(Edit tracking data)
▬▬▬▬▬▬
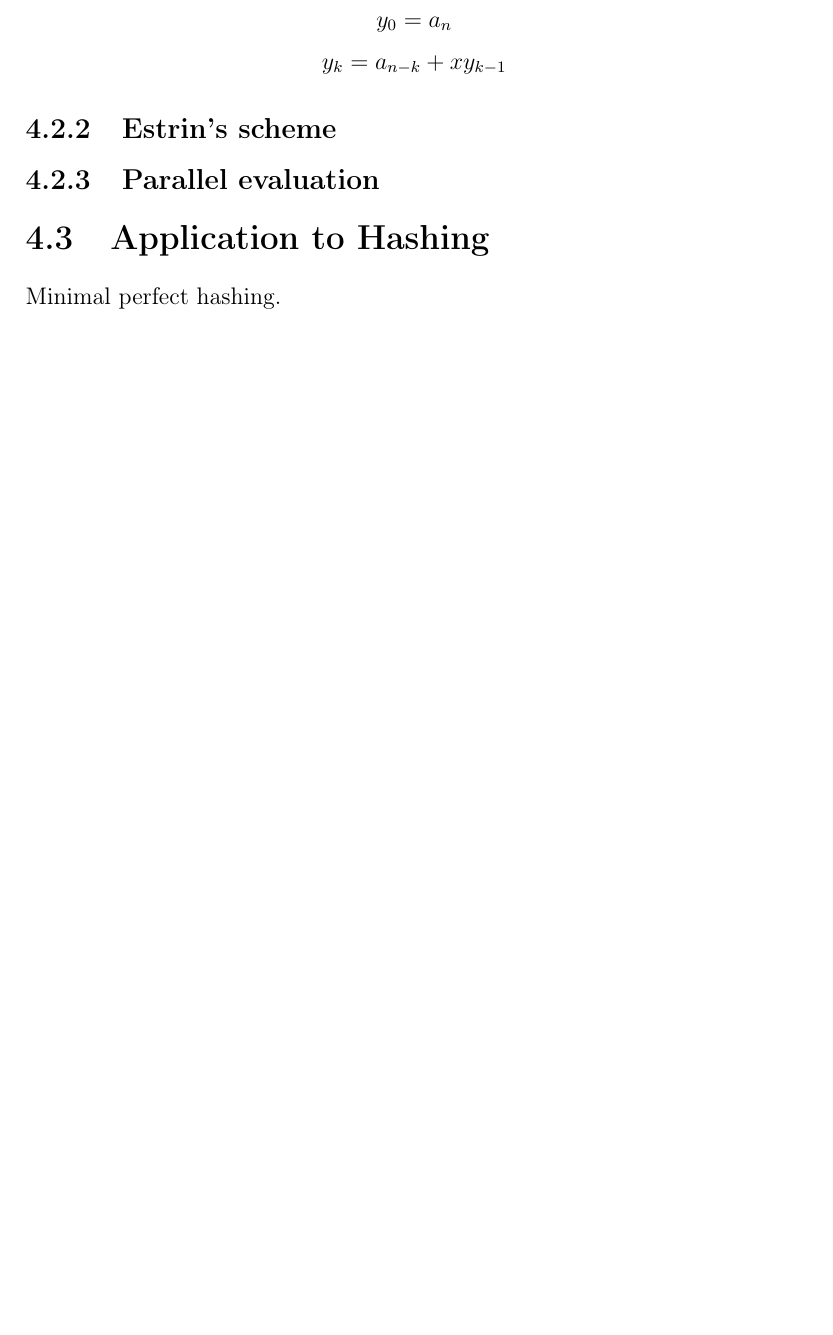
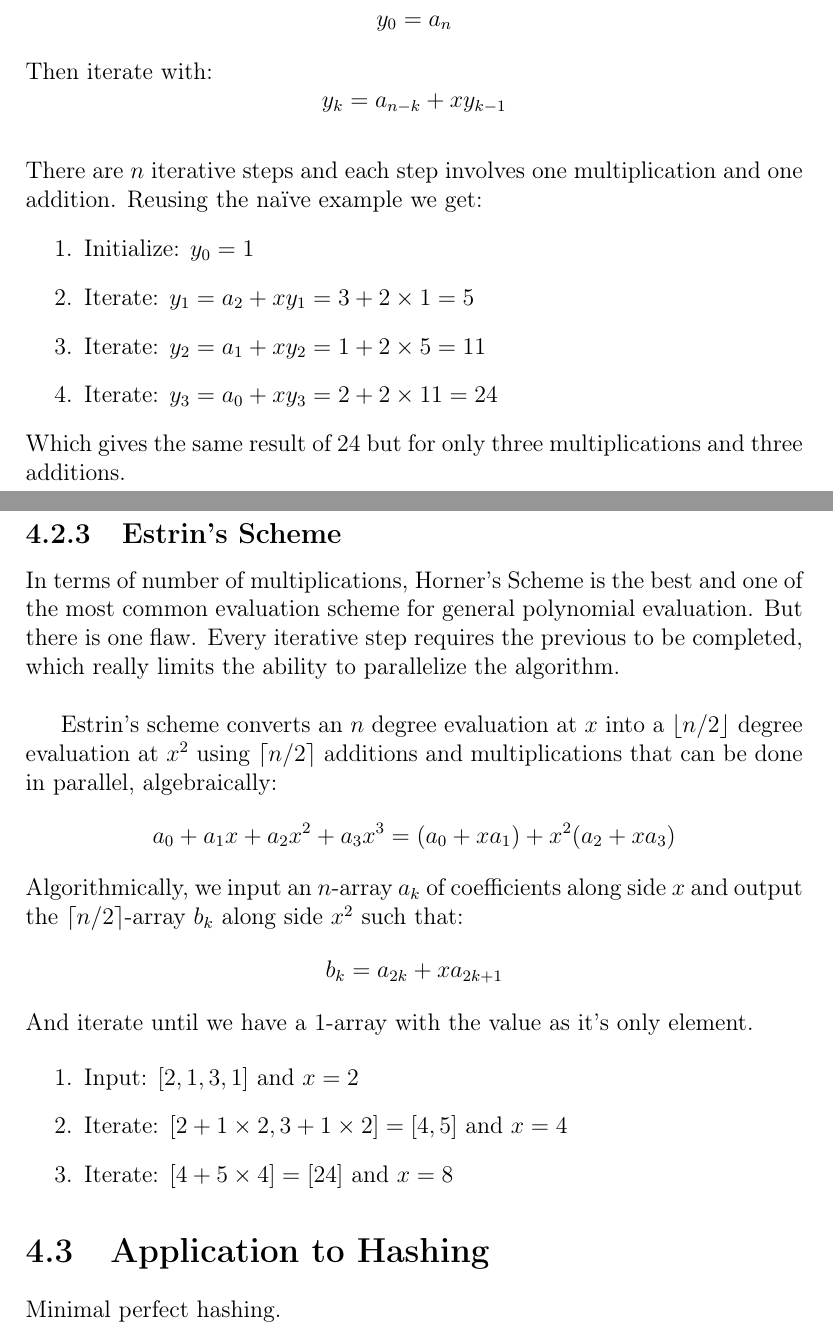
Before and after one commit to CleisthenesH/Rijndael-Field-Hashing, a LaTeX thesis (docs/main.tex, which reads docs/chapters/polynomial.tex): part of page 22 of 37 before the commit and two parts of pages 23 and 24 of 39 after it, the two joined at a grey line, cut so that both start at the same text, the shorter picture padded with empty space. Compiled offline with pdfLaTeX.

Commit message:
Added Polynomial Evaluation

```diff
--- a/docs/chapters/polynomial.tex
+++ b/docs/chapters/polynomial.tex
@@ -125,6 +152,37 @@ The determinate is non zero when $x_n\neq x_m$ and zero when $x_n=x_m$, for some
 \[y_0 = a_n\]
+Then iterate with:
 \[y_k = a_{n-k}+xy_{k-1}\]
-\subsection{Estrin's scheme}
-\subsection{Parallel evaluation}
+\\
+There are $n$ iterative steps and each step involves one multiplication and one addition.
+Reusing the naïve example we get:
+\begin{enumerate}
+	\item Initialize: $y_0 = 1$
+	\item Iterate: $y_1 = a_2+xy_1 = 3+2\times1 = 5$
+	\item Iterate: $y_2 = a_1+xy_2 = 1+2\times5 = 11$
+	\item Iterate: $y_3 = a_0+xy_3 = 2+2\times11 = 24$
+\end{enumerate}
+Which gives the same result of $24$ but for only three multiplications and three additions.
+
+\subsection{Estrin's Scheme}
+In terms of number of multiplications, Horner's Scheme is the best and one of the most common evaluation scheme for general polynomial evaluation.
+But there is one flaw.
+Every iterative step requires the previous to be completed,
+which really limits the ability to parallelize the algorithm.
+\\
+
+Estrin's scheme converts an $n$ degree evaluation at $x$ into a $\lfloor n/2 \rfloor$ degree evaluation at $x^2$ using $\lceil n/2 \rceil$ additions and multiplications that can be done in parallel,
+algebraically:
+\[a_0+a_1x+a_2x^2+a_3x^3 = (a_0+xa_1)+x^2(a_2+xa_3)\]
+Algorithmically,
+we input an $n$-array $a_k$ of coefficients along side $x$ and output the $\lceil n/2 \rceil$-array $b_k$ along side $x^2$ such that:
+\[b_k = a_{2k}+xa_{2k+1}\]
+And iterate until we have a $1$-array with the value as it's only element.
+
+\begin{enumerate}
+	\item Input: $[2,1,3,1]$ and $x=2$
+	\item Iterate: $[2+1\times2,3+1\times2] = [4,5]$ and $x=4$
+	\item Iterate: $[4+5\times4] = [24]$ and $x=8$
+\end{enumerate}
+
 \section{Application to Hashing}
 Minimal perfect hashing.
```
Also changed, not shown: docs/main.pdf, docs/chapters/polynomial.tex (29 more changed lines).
▬▬▬▬▬▬
Identify the lines above with the word "item". Copy them.

**TASK RESULT**:
+	\item Initialize: $y_0 = 1$
+	\item Iterate: $y_1 = a_2+xy_1 = 3+2\times1 = 5$
+	\item Iterate: $y_2 = a_1+xy_2 = 1+2\times5 = 11$
+	\item Iterate: $y_3 = a_0+xy_3 = 2+2\times11 = 24$
+	\item Input: $[2,1,3,1]$ and $x=2$
+	\item Iterate: $[2+1\times2,3+1\times2] = [4,5]$ and $x=4$
+	\item Iterate: $[4+5\times4] = [24]$ and $x=8$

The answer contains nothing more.